- _Task details_
Although the entries contain pictures, write out only their text, exactly as it stands.

------------------------------------------------------------------------

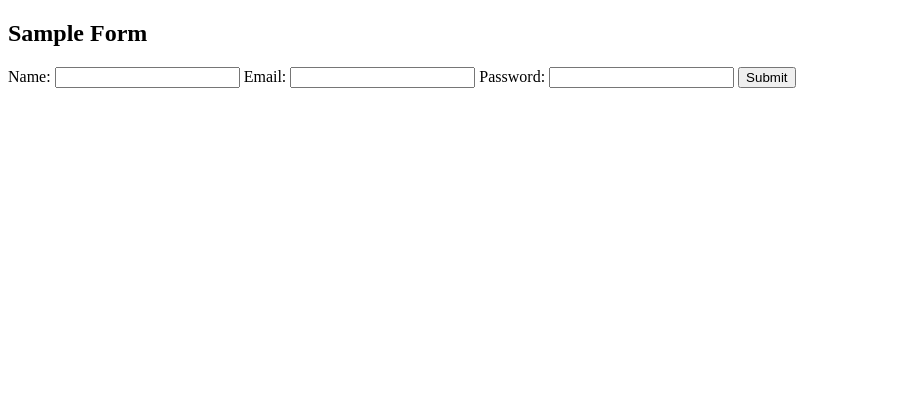
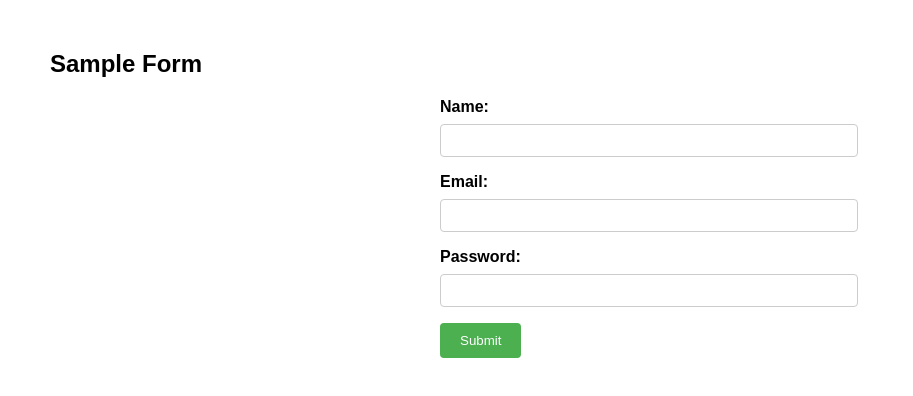
Before and after one commit to krithika7402/webview, a plain HTML site: page index.html in a window 1280 px wide. Shown: the whole page, without its empty margins (0-913 px from the left). Drawn offline with Linux system fonts and the light colour scheme.

Commit message:
added style

```diff
--- a/index.html
+++ b/index.html
@@ -1,22 +1,60 @@
 <!DOCTYPE html>
 <html lang="en">
 <head>
-    <title>Android Web View Sample</title>
+    <meta charset="UTF-8">
+    <meta name="viewport" content="width=device-width, initial-scale=1.0">
+    <title>Sample Form</title>
+    <style>
+        body {
+            font-family: Arial, sans-serif;
+            margin: 50px;
+            min-height: 90vh;
+        }
+        form {
+            max-width: 400px;
+            margin: auto;
+        }
+        label {
+            display: block;
+            margin-bottom: 8px;
+            font-weight: bold;
+        }
+        input[type="text"], input[type="email"], input[type="password"] {
+            width: 100%;
+            padding: 8px;
+            margin-bottom: 16px;
+            border: 1px solid #ccc;
+            border-radius: 4px;
+        }
+        input[type="submit"] {
+            background-color: #4CAF50;
+            color: white;
+            padding: 10px 20px;
+            border: none;
+            border-radius: 4px;
+            cursor: pointer;
+        }
+        input[type="submit"]:hover {
+            background-color: #45a049;
+        }
+    </style>
 </head>
 <body>
+
 <h2>Sample Form</h2>
 
 <form action="/submit" method="post">
     <label for="name">Name:</label>
-      <input type="text" id="name" name="name" required />
+    <input type="text" id="name" name="name" required>
 
     <label for="email">Email:</label>
-      <input type="email" id="email" name="email" required />
+    <input type="email" id="email" name="email" required>
 
     <label for="password">Password:</label>
-      <input type="password" id="password" name="password" required />
+    <input type="password" id="password" name="password" required>
 
-      <input type="submit" value="Submit" />
+    <input type="submit" value="Submit">
 </form>
+
 </body>
 </html>
```
Lines whose indentation alone changed are shown as unchanged.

------------------------------------------------------------------------

- _Answer to the problem_
Before and after one commit to krithika7402/webview, a plain HTML site: page index.html in a window 1280 px wide. Shown: the whole page, without its empty margins (0-913 px from the left). Drawn offline with Linux system fonts and the light colour scheme.

Commit message:
added style

```diff
--- a/index.html
+++ b/index.html
@@ -1,22 +1,60 @@
 <!DOCTYPE html>
 <html lang="en">
 <head>
-    <title>Android Web View Sample</title>
+    <meta charset="UTF-8">
+    <meta name="viewport" content="width=device-width, initial-scale=1.0">
+    <title>Sample Form</title>
+    <style>
+        body {
+            font-family: Arial, sans-serif;
+            margin: 50px;
+            min-height: 90vh;
+        }
+        form {
+            max-width: 400px;
+            margin: auto;
+        }
+        label {
+            display: block;
+            margin-bottom: 8px;
+            font-weight: bold;
+        }
+        input[type="text"], input[type="email"], input[type="password"] {
+            width: 100%;
+            padding: 8px;
+            margin-bottom: 16px;
+            border: 1px solid #ccc;
+            border-radius: 4px;
+        }
+        input[type="submit"] {
+            background-color: #4CAF50;
+            color: white;
+            padding: 10px 20px;
+            border: none;
+            border-radius: 4px;
+            cursor: pointer;
+        }
+        input[type="submit"]:hover {
+            background-color: #45a049;
+        }
+    </style>
 </head>
 <body>
+
 <h2>Sample Form</h2>
 
 <form action="/submit" method="post">
     <label for="name">Name:</label>
-      <input type="text" id="name" name="name" required />
+    <input type="text" id="name" name="name" required>
 
     <label for="email">Email:</label>
-      <input type="email" id="email" name="email" required />
+    <input type="email" id="email" name="email" required>
 
     <label for="password">Password:</label>
-      <input type="password" id="password" name="password" required />
+    <input type="password" id="password" name="password" required>
 
-      <input type="submit" value="Submit" />
+    <input type="submit" value="Submit">
 </form>
+
 </body>
 </html>
```
Lines whose indentation alone changed are shown as unchanged.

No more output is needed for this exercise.